Of all the coins produced by the US Mint, few are more popular than the Mercury Dime. Produced during the earlier parts of the 20th century, the Mercury Dime is a truly magnificent piece of coinage. Today, the coin is popular amongst collectors and is only seeming to grow in popularity. The 1918 Mercury Dime was one of the first ever produced, so it carries even more value in the eyes of collectors.
Of course, as is true of most coins as old as the Mercury Dime, the condition of the coin in question means everything to collectors. This is why you will see collectors paying top-dollar for those Dimes in excellent condition. In addition, multiple different types of Mercury Dimes were produced every year, so that also plays a role in determining how much you will pay for one of these coins.
If you have ever talked with collectors, you are more than likely aware of the fact that they put a lot of weight into the condition of an old coin like the 1918 Mercury Dime. Because these coins are quite old, their condition is not necessarily always the greatest. Knowing this, collectors will closely inspect every coin they receive, looking for even the smallest imperfections.
By way of the specifications below, you can gain a good idea of what a graded Mercury Dime might look like.
Uncirculated: An Uncirculated Mercury Dime is one that never saw any time on the open exchange market. These coins appear pristine and, even after close inspection, really are in excellent shape. You will find that the coin will appear as though it was just minted not too long ago.
Extremely Fine: A coin that is given this grade will appear pristine, but will play host to a bit of light damage. Though the damage may be light, it is enough to devalue the coin somewhat. Still, even after a close look over you will find that the most severe damage is nothing more than some light scratching.

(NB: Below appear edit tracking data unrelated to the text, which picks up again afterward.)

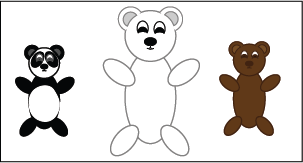
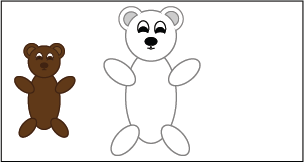
ya

diff --git a/javascript/javascript.js b/javascript/javascript.js
@@ -9,9 +9,10 @@ const pijlAchtergrondRechts = document.querySelector('#pijlRechtsAchtergrond');
 const pijlAchtergrondLinks = document.querySelector('#pijlLinksAchtergrond');
 const body = document.querySelector("body");
 const achtergrondVeranderen = document.querySelector("#achtergrondveranderen");
+const kleineBeerVeranderen = document.querySelector('#beertjeveranderen');
 
 //LET
-let namen = ['Beernard', 'Beerend', 'Brom', 'Ijs', 'Beerta', 'Beert', 'Beernie', 'Beertie'];
+let namen = ['Beernard', 'Beerend', 'Brom', 'Ijs', 'Beerta', 'Beert', 'Beernie', 'Beertie', 'Knuffel', 'Gummy'];
 let naamveranderen = document.querySelector("#dobbelsteen");
 let randomnaam = Math.random();
 let audio = new Audio("./audio/beerRoar.mp3");
@@ -42,14 +43,16 @@ function beerkeuzeEraf() {
 function beerUpdate() {
     if(beerkeuze == 0) {
         document.getElementById("bruineBeer").src = "./images/bruinebeer.png"
+        kleineBeerVeranderen.src = "./images/beertjeveranderen.bruin.png"
     }
     else if (beerkeuze == 1) {
         document.getElementById("bruineBeer").src = "./images/ijsbeer.png"
+        kleineBeerVeranderen.src = "./images/beertjeveranderen.ijs.png"
     }
     else if (beerkeuze == -1) {
         document.getElementById("bruineBeer").src = "./images/pandabeer.png"
+        kleineBeerVeranderen.src = "./images/beertjeveranderen.panda.png"
     }
-
 }
 
 function achtergrondErbij() {
@@ -91,7 +94,7 @@ function beerGromt(){
 
 
 //bloemetje groeit na 5 seconden lightbulb opdracht
-function showBloemetje() {
+function geenBloemetje() {
     bloemetje.src = "./images/bloembak.png"
     setTimeout(groeiBloemetje, 5000)
 }
@@ -100,11 +103,11 @@ function groeiBloemetje() {
     bloemetje.src = "./images/bloemetje.png"
 }
 
-showBloemetje()
+geenBloemetje()
 
 //Random naam als je op dobbelsteen klikt dobbelsteen opdracht
 function randomNaam() {
-    document.getElementById('nameInput').value = namen[Math.ceil(Math.random() * 5)]
+    document.getElementById('nameInput').value = namen[Math.ceil(Math.random() * 9)]
 }
 
 //EVENTLISTENER

diff --git a/style/style.css b/style/style.css
@@ -54,6 +54,7 @@ header {
 
 #bloemetje {
     padding: 100px;
+    margin-top: 150px;
 }
 
 .controls div {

Fine: If your coin is graded to be Fine it definitely saw time in circulation, but the amount of damage incurred during that time was nothing overly significant. You will see plenty of scratching and maybe even some chipping, but the coin’s images and inscriptions will be almost wholly intact.
Good: This grade is reserved for those Mercury Dimes that are in extremely rough shape. Having been heavily circulated throughout the years, these coins have been damaged considerably. With inscriptions and images beginning to fade, the appeal of this coin is nothing like that of an Uncirculated edition. Still, because this is the 1918 Mercury Dime, it is still attractive to collectors simply because it is one of the first Mercury Dimes produced.
Giving the Mercury Dime a price is something that involves the consideration of two factors—condition and type of coin. Naturally, because the coin is so old, its condition will be the most accurate way to determine price. If the coin has been extremely well-preserved, you can bet that it will sell for more than a coin that is heavily damaged. Secondly, because multiple types of the Mercury Dime were produced annually, this also plays into determining a price.
|1918 Mercury Dime||$3||$6||$25||$40|
|1918 Mercury Dime (D)||$3||$6||$24||$50|
|1918 Mercury Dime (S)||$3||$5||$18||$40||Source: Red Book|